By Nanci Nilles Psy.D.
Lately, I have heard the term “re-entry anxiety.” It is the apprehension some people have as the country moves to a post-pandemic phase. Mental health professionals have found a few themes present in these fears; a fear that a year of lockdown has decreased one’s social skills and a “lurking” fear one may contract or carry COVID19 variants to others. Symptoms of re-entry anxiety may include worrying about social situations, distractibility, and a desire to avoid others.
If you have never struggled with significant anxiety, such experiences are disconcerting and seemingly at odds with the lifting restrictions. If one has an anxiety disorder, re-entry anxiety may exacerbate existing worries. These more intense symptoms can feel like a significant setback.
With its limited interactions with others and the absence of opportunity to travel, the past year resulted in repetitious days and solitary routines. Breaking these patterns, even when doing so is perceived in a positive light, may feel unsettling and cause anxiety. (Daily Briefing 2021.)
So what can we do to help ourselves cope with the re-entry anxiety? The first is to acknowledge the feeling of dread. Fear is difficult to ignore, and pushing away or trying to control it often makes it feel more intense. It is a paradox; by acknowledging anxiety's presence, we can exist with it more peacefully.
We can also recall other changes we have navigated successfully. These memories build our self-confidence and remind us how often facing a challenging time leads to transformation. (Cuncic 2021.)
A practical approach is to set small, consistent goals for re-entry that allow for gradual exposure to anxiety-producing situations. Treating ourselves with self-compassion as we face what makes us uncomfortable is essential. There is no need to compare ourselves to what others are doing. By honoring our own pace, we practice gentleness towards ourselves, which also helps to lessen anxiety. (Dupont 2021.)
And lastly, if coping with re-entry anxiety feels like too much, it is ok to ask for assistance. Help can be increasing your support system, upping self-care, joining a support group, or seeking out treatment. Just know, it is ok to be anxious, and you need not navigate this passage alone.

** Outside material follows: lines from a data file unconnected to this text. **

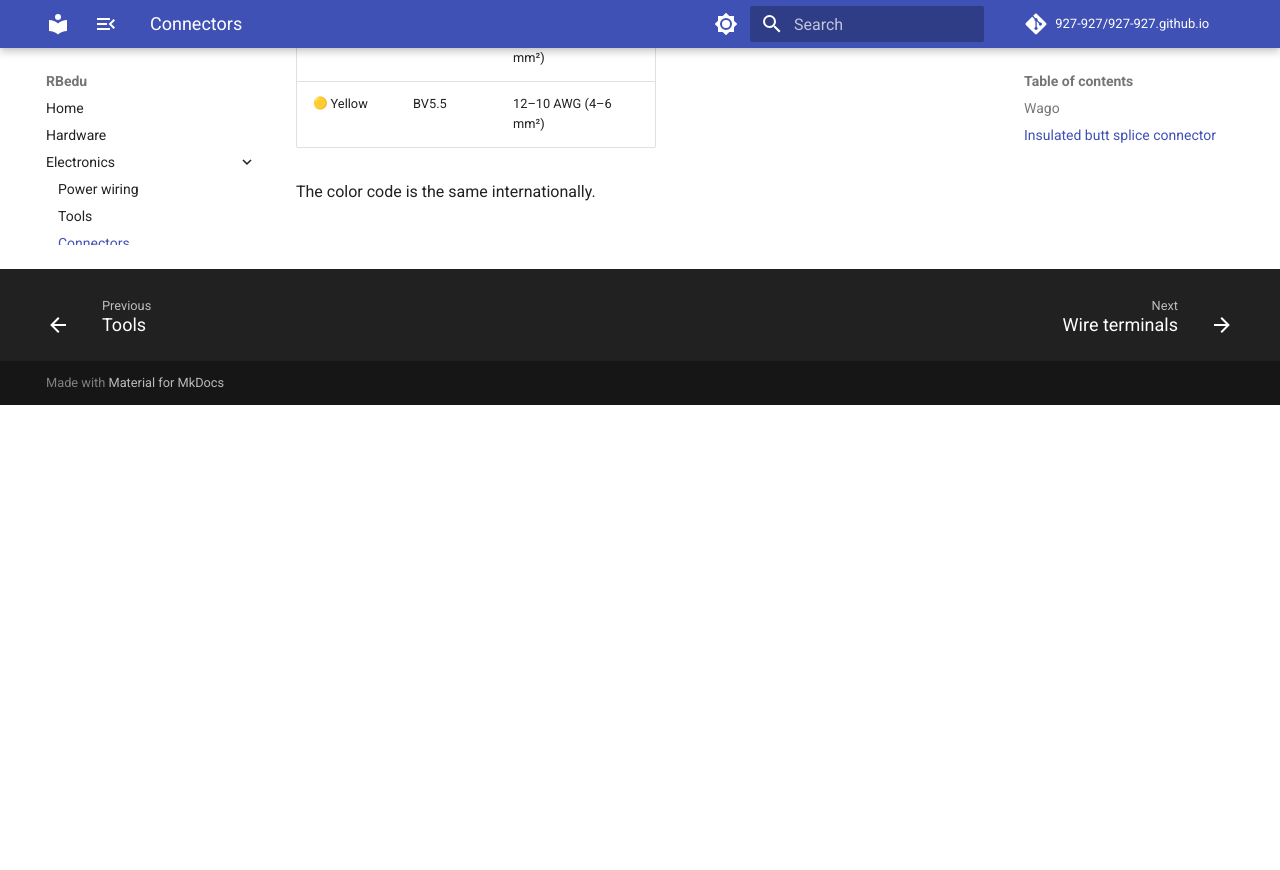
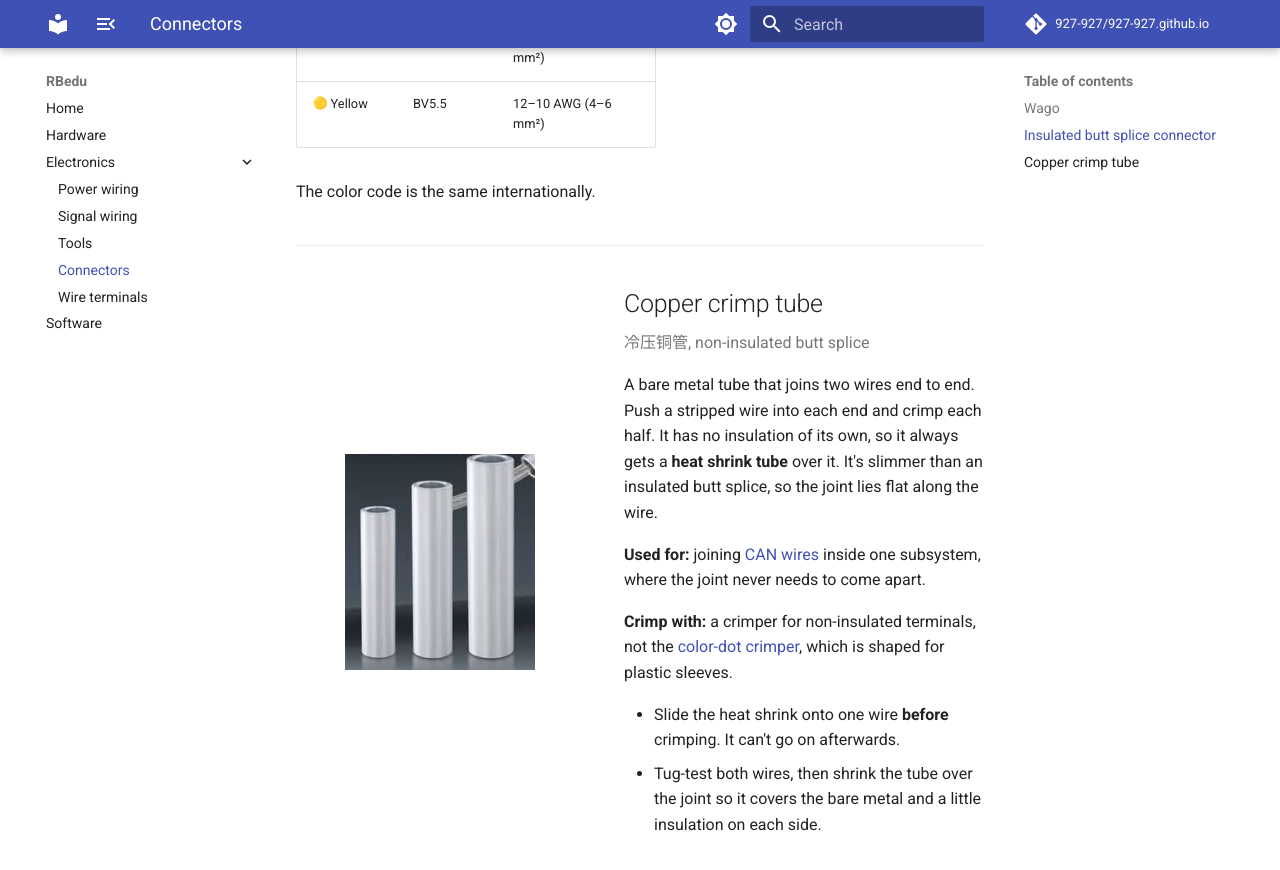
Before and after one commit to 927-927/927-927.github.io, an MkDocs documentation site: the page built from docs/electronics/connectors.md, in a window 1280 px wide and 900 px high, scrolled down 1483 px. Shown: the top 870 px of the window. Built offline with MkDocs 1.6.1 and Material for MkDocs 9.7.7, drawn with Linux system fonts in a browser that asks for light colours; emoji names are drawn with the system emoji font; comment, search, counter and statistics services are not loaded; before the commit the page ends 1888 px from its top, so only the background shows below that.

Commit message:
Electronics-Signal wiring

```diff
--- a/docs/electronics/connectors.md
+++ b/docs/electronics/connectors.md
@@ -73,4 +73,34 @@ The color code is the same internationally.
 </div>
 </div>
 
+<div class="item" markdown>
+<div class="item__photo" markdown>
+![Copper crimp tubes](../assets/images/electronics/copper-crimp-tube.jpg)
 </div>
+<div class="item__text" markdown>
+
+## Copper crimp tube
+
+冷压铜管, non-insulated butt splice
+{ .item__aka }
+
+A bare metal tube that joins two wires end to end. Push a stripped wire into
+each end and crimp each half. It has no insulation of its own, so it always
+gets a **heat shrink tube** over it. It's slimmer than an insulated butt
+splice, so the joint lies flat along the wire.
+
+**Used for:** joining [CAN wires](signal-wiring.md#how-to-wire) inside one
+subsystem, where the joint never needs to come apart.
+
+**Crimp with:** a crimper for non-insulated terminals, not the
+[color-dot crimper](tools.md#crimper), which is shaped for plastic sleeves.
+
+- Slide the heat shrink onto one wire **before** crimping. It can't go on
+  afterwards.
+- Tug-test both wires, then shrink the tube over the joint so it covers the
+  bare metal and a little insulation on each side.
+
+</div>
+</div>
+
+</div>
--- a/mkdocs.yml
+++ b/mkdocs.yml
@@ -57,6 +57,7 @@ nav:
   - Electronics:
       - electronics/index.md
       - Power wiring: electronics/power-wiring.md
+      - Signal wiring: electronics/signal-wiring.md
       - Tools: electronics/tools.md
       - Connectors: electronics/connectors.md
       - Wire terminals: electronics/wire-terminals.md
```
Also changed, not shown: docs/electronics/index.md (+11 -1 lines), docs/electronics/signal-wiring.md (added, +124 -0 lines), docs/assets/images/electronics/can-bus-chain.svg (added), docs/assets/images/electronics/can-bus-signal.svg (added), docs/assets/images/electronics/can-bus-wiring-ctre.jpg (added), docs/assets/images/electronics/copper-crimp-tube.jpg (added), 1 other file.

Arlin Cuncic, A. (2021, April 27) Adapting to Post-Pandemic Reality When You Have Social Anxiety. http://www.verywellmind.com/adapting-to-a-post-pandemic-reality-when-you have-social-anxiety
Daily Briefing (2021, March 30). Anxious about returning to 'normal' post-Covid? You're not alone. DailyBrief. http://www.dailybrief.com/anxious-about-returning-to-a-normal post-covid-you-are-not-alone
Dupont, E. (2021, March 21) Hitting the Pandemic Wall. Anxiety Training.http://www.anxietytraining.com/hitting-the-pandemic-wall